The open source ER systems OYSTER and Febrl discussed in Chapter 6 were originally developed for specific applications -- education and health care, respectively. However, both are evolving into general-purpose ER systems that support ER instruction and research. In particular, the OYSTER system supports strategies for identity capture, identity management and asserted equivalence. With the growing interest in hub architectures and information fusion centers, there has been commensurate increased research around the problem of identity and identity management.
Several corporate, government and academic organizations, such as the Center for Applied Identity Management Research (CAIMR, caimr.org), have joined together to promote research in this area. Working in collaboration with the Center for Excellence in Distributed Global Environments (EDGE, www.edge.utexas.edu) at the University of Texas at Austin, the CAIMR group is developing a comprehensive model for identity management that includes ER and identity resolution.

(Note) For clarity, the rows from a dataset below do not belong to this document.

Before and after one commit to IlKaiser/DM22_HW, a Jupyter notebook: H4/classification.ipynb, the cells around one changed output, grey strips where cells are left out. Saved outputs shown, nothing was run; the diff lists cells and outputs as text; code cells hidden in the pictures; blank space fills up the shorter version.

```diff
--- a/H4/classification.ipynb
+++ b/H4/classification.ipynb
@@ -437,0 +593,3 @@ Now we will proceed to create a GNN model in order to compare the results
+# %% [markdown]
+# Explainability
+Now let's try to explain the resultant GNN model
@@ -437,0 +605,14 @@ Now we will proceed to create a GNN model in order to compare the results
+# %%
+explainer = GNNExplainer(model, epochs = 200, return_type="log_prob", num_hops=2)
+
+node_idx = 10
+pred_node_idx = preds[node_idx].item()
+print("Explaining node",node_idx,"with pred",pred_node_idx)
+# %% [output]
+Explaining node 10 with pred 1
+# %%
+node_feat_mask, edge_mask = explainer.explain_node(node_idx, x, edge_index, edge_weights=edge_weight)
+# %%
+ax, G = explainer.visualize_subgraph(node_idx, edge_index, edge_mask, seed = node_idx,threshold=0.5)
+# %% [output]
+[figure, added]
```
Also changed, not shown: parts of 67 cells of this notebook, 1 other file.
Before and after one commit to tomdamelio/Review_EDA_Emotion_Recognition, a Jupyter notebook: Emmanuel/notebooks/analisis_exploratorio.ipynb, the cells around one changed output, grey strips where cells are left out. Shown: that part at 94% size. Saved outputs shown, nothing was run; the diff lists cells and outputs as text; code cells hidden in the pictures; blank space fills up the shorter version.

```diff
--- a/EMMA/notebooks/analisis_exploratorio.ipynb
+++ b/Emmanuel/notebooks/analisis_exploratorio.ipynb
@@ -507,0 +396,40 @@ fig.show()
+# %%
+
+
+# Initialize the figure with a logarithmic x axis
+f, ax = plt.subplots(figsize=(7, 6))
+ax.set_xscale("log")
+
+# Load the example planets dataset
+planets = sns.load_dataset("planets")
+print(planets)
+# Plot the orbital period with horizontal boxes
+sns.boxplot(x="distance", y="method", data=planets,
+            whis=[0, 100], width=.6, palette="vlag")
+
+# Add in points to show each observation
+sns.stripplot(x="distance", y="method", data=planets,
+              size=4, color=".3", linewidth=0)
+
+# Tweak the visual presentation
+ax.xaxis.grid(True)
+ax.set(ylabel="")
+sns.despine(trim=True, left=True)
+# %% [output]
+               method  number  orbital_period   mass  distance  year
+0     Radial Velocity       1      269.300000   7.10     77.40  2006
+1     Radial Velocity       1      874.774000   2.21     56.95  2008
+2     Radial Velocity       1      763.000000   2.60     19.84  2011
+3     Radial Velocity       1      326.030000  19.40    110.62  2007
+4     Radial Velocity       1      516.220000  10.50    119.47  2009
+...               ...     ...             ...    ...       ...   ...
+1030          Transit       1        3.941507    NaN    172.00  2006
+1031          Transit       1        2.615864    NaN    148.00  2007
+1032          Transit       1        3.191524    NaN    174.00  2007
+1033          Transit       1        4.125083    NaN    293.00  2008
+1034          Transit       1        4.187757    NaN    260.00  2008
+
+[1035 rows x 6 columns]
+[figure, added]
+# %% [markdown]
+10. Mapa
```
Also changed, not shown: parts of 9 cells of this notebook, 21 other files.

Another effort in this direction is the Consortium for Identity Systems Research and Education (CISRE, autoid.astate.edu), hosted by the Laboratory for the Study of Automatic Identification at Arkansas State University (autoid.astate.edu/autoid/). The CISRE focus is on how automatic identification such as biometrics for humans and animals and radio frequency identification (RFID) tags for products (Moeeni, 2008) can facilitate identity management solutions in complex systems such as health care, food supply chains and transportation logistics.
Identity resolution is proving to be a key component of the information hub architecture that is increasingly being used to harness entity-based information dispersed over different systems and organizations. High-performance computing (HPC) is having an impact on ER, making it possible to process immense numbers of records in real, or near-real, time. HPC is also opening doors to new data-intensive applications that use data-driven statistical models in lieu of traditional rule-based models. This is especially true in the area of entity reference extraction and named-entity recognition.
Fundamental research also continues around the basic activities of ER, including unsupervised learning in the optimization of probabilistic matching models, the application of graph and network methods to association analysis, identity management, open source ER systems and tighter integration of ER and information quality (IQ) activities.
©2011 Elsevier, Inc. All rights reserved. Printed with permission from Morgan Kaufmann Publishers, an imprint of Elsevier. Copyright 2011. For more information on this title and other similar books, please visit elsevierdirect.com.